- _TASK TO COMPLETE_
From the first record through the last, copy each one exactly.

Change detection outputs
▼

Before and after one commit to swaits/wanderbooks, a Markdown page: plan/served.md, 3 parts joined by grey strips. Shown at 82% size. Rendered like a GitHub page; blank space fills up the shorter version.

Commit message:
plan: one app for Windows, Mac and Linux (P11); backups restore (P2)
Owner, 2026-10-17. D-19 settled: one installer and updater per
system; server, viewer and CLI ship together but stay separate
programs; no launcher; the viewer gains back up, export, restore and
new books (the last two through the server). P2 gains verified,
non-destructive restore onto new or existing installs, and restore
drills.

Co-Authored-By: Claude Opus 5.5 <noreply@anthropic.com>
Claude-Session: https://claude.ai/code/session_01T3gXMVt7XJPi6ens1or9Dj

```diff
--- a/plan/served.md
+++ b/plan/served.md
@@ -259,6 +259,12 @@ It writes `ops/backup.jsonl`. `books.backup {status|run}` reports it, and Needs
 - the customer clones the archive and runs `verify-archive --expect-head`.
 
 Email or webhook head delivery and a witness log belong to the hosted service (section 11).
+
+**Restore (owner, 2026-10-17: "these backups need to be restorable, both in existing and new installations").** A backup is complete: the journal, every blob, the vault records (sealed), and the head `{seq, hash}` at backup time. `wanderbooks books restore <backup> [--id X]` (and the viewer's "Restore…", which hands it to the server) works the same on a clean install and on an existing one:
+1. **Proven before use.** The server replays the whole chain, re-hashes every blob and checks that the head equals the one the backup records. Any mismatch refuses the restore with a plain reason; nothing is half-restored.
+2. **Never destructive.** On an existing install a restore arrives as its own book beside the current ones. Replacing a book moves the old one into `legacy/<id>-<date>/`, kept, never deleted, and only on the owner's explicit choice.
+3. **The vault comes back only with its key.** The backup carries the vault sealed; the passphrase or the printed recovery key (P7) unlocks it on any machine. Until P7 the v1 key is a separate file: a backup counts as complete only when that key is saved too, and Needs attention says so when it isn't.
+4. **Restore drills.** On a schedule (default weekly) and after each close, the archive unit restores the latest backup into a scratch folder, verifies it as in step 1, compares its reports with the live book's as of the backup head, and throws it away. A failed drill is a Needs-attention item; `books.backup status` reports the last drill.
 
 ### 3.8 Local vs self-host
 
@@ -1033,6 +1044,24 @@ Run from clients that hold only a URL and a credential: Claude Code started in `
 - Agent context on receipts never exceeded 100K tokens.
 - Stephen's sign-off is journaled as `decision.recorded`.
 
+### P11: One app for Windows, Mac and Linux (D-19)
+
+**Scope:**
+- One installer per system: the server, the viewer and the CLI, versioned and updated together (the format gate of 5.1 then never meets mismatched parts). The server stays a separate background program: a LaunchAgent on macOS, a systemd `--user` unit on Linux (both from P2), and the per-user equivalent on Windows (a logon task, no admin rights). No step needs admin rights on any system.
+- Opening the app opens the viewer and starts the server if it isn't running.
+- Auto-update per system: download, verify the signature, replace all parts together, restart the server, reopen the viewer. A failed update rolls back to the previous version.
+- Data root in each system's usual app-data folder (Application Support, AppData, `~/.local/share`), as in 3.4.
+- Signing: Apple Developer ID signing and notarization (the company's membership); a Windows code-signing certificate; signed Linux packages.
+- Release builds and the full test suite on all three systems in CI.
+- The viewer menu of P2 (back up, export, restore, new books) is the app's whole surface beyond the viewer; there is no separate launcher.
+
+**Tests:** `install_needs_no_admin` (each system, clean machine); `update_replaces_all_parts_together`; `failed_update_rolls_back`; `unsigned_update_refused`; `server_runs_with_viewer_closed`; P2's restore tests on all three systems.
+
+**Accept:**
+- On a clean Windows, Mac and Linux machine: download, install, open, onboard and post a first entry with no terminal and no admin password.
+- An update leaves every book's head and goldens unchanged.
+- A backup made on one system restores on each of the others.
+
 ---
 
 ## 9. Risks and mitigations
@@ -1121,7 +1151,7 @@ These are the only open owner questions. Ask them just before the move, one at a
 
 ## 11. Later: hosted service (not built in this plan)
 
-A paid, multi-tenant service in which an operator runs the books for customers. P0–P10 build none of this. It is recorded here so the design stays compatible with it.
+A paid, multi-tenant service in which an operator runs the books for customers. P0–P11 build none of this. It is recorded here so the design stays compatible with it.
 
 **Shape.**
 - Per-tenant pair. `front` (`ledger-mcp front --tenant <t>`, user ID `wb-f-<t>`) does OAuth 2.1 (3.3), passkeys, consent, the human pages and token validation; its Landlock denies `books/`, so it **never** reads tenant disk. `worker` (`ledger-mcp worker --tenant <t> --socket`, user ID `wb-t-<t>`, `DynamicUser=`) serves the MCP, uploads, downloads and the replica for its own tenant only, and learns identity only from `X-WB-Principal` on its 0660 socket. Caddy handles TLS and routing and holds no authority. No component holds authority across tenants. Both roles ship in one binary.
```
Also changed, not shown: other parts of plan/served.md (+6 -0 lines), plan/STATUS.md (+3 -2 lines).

▲

- _TASK SOLUTION_
Before and after one commit to swaits/wanderbooks, a Markdown page: plan/served.md, 3 parts joined by grey strips. Shown at 82% size. Rendered like a GitHub page; blank space fills up the shorter version.

Commit message:
plan: one app for Windows, Mac and Linux (P11); backups restore (P2)
Owner, 2026-10-17. D-19 settled: one installer and updater per
system; server, viewer and CLI ship together but stay separate
programs; no launcher; the viewer gains back up, export, restore and
new books (the last two through the server). P2 gains verified,
non-destructive restore onto new or existing installs, and restore
drills.

Co-Authored-By: Claude Opus 5.5 <noreply@anthropic.com>
Claude-Session: https://claude.ai/code/session_01T3gXMVt7XJPi6ens1or9Dj

```diff
--- a/plan/served.md
+++ b/plan/served.md
@@ -259,6 +259,12 @@ It writes `ops/backup.jsonl`. `books.backup {status|run}` reports it, and Needs
 - the customer clones the archive and runs `verify-archive --expect-head`.
 
 Email or webhook head delivery and a witness log belong to the hosted service (section 11).
+
+**Restore (owner, 2026-10-17: "these backups need to be restorable, both in existing and new installations").** A backup is complete: the journal, every blob, the vault records (sealed), and the head `{seq, hash}` at backup time. `wanderbooks books restore <backup> [--id X]` (and the viewer's "Restore…", which hands it to the server) works the same on a clean install and on an existing one:
+1. **Proven before use.** The server replays the whole chain, re-hashes every blob and checks that the head equals the one the backup records. Any mismatch refuses the restore with a plain reason; nothing is half-restored.
+2. **Never destructive.** On an existing install a restore arrives as its own book beside the current ones. Replacing a book moves the old one into `legacy/<id>-<date>/`, kept, never deleted, and only on the owner's explicit choice.
+3. **The vault comes back only with its key.** The backup carries the vault sealed; the passphrase or the printed recovery key (P7) unlocks it on any machine. Until P7 the v1 key is a separate file: a backup counts as complete only when that key is saved too, and Needs attention says so when it isn't.
+4. **Restore drills.** On a schedule (default weekly) and after each close, the archive unit restores the latest backup into a scratch folder, verifies it as in step 1, compares its reports with the live book's as of the backup head, and throws it away. A failed drill is a Needs-attention item; `books.backup status` reports the last drill.
 
 ### 3.8 Local vs self-host
 
@@ -1033,6 +1044,24 @@ Run from clients that hold only a URL and a credential: Claude Code started in `
 - Agent context on receipts never exceeded 100K tokens.
 - Stephen's sign-off is journaled as `decision.recorded`.
 
+### P11: One app for Windows, Mac and Linux (D-19)
+
+**Scope:**
+- One installer per system: the server, the viewer and the CLI, versioned and updated together (the format gate of 5.1 then never meets mismatched parts). The server stays a separate background program: a LaunchAgent on macOS, a systemd `--user` unit on Linux (both from P2), and the per-user equivalent on Windows (a logon task, no admin rights). No step needs admin rights on any system.
+- Opening the app opens the viewer and starts the server if it isn't running.
+- Auto-update per system: download, verify the signature, replace all parts together, restart the server, reopen the viewer. A failed update rolls back to the previous version.
+- Data root in each system's usual app-data folder (Application Support, AppData, `~/.local/share`), as in 3.4.
+- Signing: Apple Developer ID signing and notarization (the company's membership); a Windows code-signing certificate; signed Linux packages.
+- Release builds and the full test suite on all three systems in CI.
+- The viewer menu of P2 (back up, export, restore, new books) is the app's whole surface beyond the viewer; there is no separate launcher.
+
+**Tests:** `install_needs_no_admin` (each system, clean machine); `update_replaces_all_parts_together`; `failed_update_rolls_back`; `unsigned_update_refused`; `server_runs_with_viewer_closed`; P2's restore tests on all three systems.
+
+**Accept:**
+- On a clean Windows, Mac and Linux machine: download, install, open, onboard and post a first entry with no terminal and no admin password.
+- An update leaves every book's head and goldens unchanged.
+- A backup made on one system restores on each of the others.
+
 ---
 
 ## 9. Risks and mitigations
@@ -1121,7 +1151,7 @@ These are the only open owner questions. Ask them just before the move, one at a
 
 ## 11. Later: hosted service (not built in this plan)
 
-A paid, multi-tenant service in which an operator runs the books for customers. P0–P10 build none of this. It is recorded here so the design stays compatible with it.
+A paid, multi-tenant service in which an operator runs the books for customers. P0–P11 build none of this. It is recorded here so the design stays compatible with it.
 
 **Shape.**
 - Per-tenant pair. `front` (`ledger-mcp front --tenant <t>`, user ID `wb-f-<t>`) does OAuth 2.1 (3.3), passkeys, consent, the human pages and token validation; its Landlock denies `books/`, so it **never** reads tenant disk. `worker` (`ledger-mcp worker --tenant <t> --socket`, user ID `wb-t-<t>`, `DynamicUser=`) serves the MCP, uploads, downloads and the replica for its own tenant only, and learns identity only from `X-WB-Principal` on its 0660 socket. Caddy handles TLS and routing and holds no authority. No component holds authority across tenants. Both roles ship in one binary.
```
Also changed, not shown: other parts of plan/served.md (+6 -0 lines), plan/STATUS.md (+3 -2 lines).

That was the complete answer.